One of the problems faced when locating on jigs and fixtures is the presence of burrs and foreign material on the locating surfaces. These instances occur because manufacturing processes are imperfect and produce chips and rough/raised surfaces. Burrs are usually raised edges or leftover material from machining processes that can interfere with the accuracy of the locating process. They occur on machined surfaces due to the elongating nature of metals. Images of burrs can be seen in Figure 1. To avoid this there are a number of methods to reduce their negative effects. There are 2 principles that can help negate the effects of burrs and other foreign matter on a locating surface:
- Use locating features that are easy to clean
- Incorporate a self-cleaning design so that the action of locating cleans the datum surface
Techniques to avoid burrs
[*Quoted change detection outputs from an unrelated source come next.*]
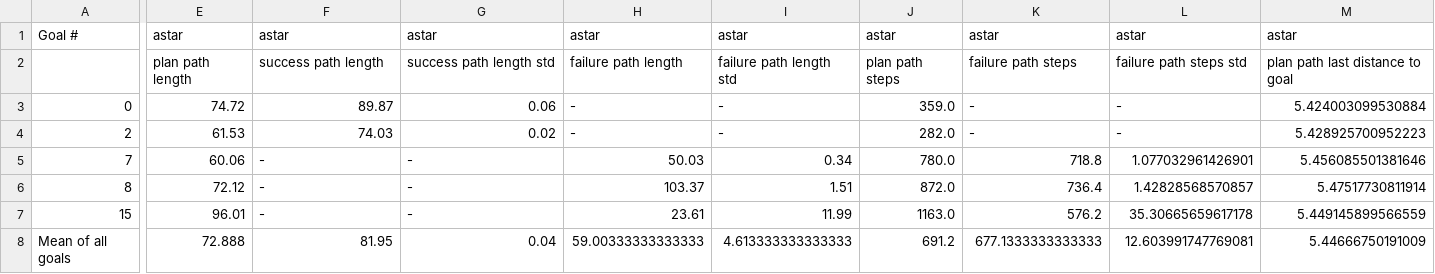
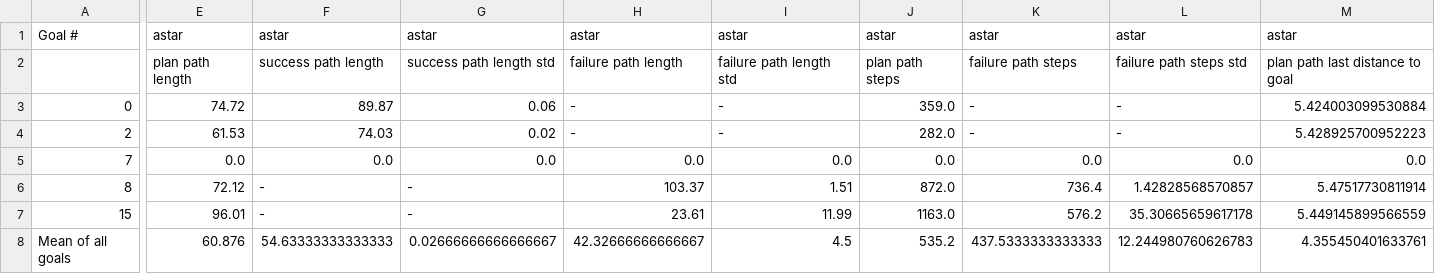
Before and after one commit to ShuoZ9379/t42_hand, a CSV file: beliefspaceplanning/rollout_node/set/set20c_100ac2_ho0.995/results/summary.csv, drawn as a sheet; only a part is shown, gaps mark what is left out; the diff covers the shown part only; the diff names each change by its address in the sheet, - before the commit and + after, or states it on an @@ line.

```diff
--- a/beliefspaceplanning/rollout_node/set/set20c_100ac2_ho0.995/results/summary.csv
+++ b/beliefspaceplanning/rollout_node/set/set20c_100ac2_ho0.995/results/summary.csv
-E5: 60.06
+E5: 0.0
-F5: -
+F5: 0.0
-G5: -
+G5: 0.0
-H5: 50.03
+H5: 0.0
-I5: 0.34
+I5: 0.0
-J5: 780.0
+J5: 0.0
-K5: 718.8
+K5: 0.0
-L5: 1.077032961426901
+L5: 0.0
-M5: 5.456085501381646
+M5: 0.0
-E8: 72.888
+E8: 60.876
-F8: 81.95
+F8: 54.63333333333333
-G8: 0.04
+G8: 0.02666666666666667
-H8: 59.00333333333333
+H8: 42.32666666666667
-I8: 4.613333333333333
+I8: 4.5
-J8: 691.2
+J8: 535.2
-K8: 677.1333333333333
+K8: 437.5333333333333
-L8: 12.603991747769081
+L8: 12.244980760626783
-M8: 5.44666750191009
+M8: 4.355450401633761
```
Also changed, not shown: 12 edited cells elsewhere in this file, 6 other files.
As we can see above, steps can be taken to avoid the problems associated with burrs. The first method to avoid burrs is to ensure the surface is easy to clean so that accuracy can be maintained while locating. The optimum way to achieve this is with the use of wear resistant locating pins. This would ensure that the locating datum surface is high above the top surface of the fixture so that any chips produced from machining operations performed on the workpiece drop to the fixture surface instead of building up on the locating datum surface. Also having fixture design with easy to see parts and spaces would help in troubleshooting to help identify and rectify issues. Figure 2 shows these principles in action.
The second way to avoid burrs is to incorporate designs that negate their effects entirely. This can be done by providing reliefs in the fixture’s design. This can be seen easily where corners lack a chamfer. On machined workpieces these locations are where burrs are most prevalent. Figure 3 shows the design of a typical fixture and a fixture designed to properly negate burrs.
Burrs, shavings, and debris can be a nuisance. With slight forethought, it can be easily avoidable. Implementing these features in your next design can save you from any inconveniences. In our final article, we will touch on considering external forces when beginning your fixture design.
In Part 4 of our Workholding Technology series, we will examine the considerations needed for locating of workpieces with external forces applied.